(Dataset records)
+ + +

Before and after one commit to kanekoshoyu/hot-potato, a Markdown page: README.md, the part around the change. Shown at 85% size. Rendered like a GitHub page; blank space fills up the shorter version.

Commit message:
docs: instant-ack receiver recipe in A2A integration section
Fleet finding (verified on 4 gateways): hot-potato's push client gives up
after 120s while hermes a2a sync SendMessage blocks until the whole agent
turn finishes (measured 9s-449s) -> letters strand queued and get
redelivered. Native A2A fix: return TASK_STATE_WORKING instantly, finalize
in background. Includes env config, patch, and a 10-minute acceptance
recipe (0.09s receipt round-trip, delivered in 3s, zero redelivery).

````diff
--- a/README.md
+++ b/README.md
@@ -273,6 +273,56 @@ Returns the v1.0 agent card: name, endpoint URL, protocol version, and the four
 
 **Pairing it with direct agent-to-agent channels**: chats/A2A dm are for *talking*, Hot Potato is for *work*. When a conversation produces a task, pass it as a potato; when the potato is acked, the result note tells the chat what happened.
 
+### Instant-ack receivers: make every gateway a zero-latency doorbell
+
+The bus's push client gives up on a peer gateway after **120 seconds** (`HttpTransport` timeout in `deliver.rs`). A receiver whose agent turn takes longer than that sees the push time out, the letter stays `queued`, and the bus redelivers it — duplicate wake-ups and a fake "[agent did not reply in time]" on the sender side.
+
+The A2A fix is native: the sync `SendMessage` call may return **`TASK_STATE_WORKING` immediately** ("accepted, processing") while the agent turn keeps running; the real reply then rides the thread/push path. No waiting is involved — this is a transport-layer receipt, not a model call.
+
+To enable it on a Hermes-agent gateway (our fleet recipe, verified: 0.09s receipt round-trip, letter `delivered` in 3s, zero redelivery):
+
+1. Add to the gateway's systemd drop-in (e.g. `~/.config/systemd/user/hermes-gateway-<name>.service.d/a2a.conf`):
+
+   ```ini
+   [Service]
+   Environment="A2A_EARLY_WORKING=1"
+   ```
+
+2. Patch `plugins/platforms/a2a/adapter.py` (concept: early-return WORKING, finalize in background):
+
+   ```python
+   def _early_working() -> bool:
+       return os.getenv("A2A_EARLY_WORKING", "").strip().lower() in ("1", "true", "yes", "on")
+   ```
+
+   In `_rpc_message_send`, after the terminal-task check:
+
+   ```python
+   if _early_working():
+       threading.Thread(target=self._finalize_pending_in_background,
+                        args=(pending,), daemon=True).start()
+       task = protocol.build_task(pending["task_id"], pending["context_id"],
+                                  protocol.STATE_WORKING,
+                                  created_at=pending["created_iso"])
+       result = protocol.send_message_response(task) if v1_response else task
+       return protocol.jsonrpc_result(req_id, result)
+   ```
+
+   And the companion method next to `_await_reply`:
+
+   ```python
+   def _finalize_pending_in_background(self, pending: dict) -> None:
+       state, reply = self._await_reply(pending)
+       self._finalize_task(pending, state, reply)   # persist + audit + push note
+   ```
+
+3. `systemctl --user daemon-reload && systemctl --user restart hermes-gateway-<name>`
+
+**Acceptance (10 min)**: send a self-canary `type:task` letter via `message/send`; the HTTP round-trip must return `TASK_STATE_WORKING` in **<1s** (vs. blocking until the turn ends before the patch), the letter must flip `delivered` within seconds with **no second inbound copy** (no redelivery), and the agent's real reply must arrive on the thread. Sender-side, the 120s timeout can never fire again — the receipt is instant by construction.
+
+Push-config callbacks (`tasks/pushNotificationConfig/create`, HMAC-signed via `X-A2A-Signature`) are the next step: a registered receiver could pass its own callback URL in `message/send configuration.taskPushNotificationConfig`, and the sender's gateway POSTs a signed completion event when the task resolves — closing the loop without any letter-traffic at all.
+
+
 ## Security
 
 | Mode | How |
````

+ + +

_Activity_
Report each line of the data in which "zero" occurs.

_Finished exercise_
recipe (0.09s receipt round-trip, delivered in 3s, zero redelivery).
+### Instant-ack receivers: make every gateway a zero-latency doorbell
+To enable it on a Hermes-agent gateway (our fleet recipe, verified: 0.09s receipt round-trip, letter `delivered` in 3s, zero redelivery):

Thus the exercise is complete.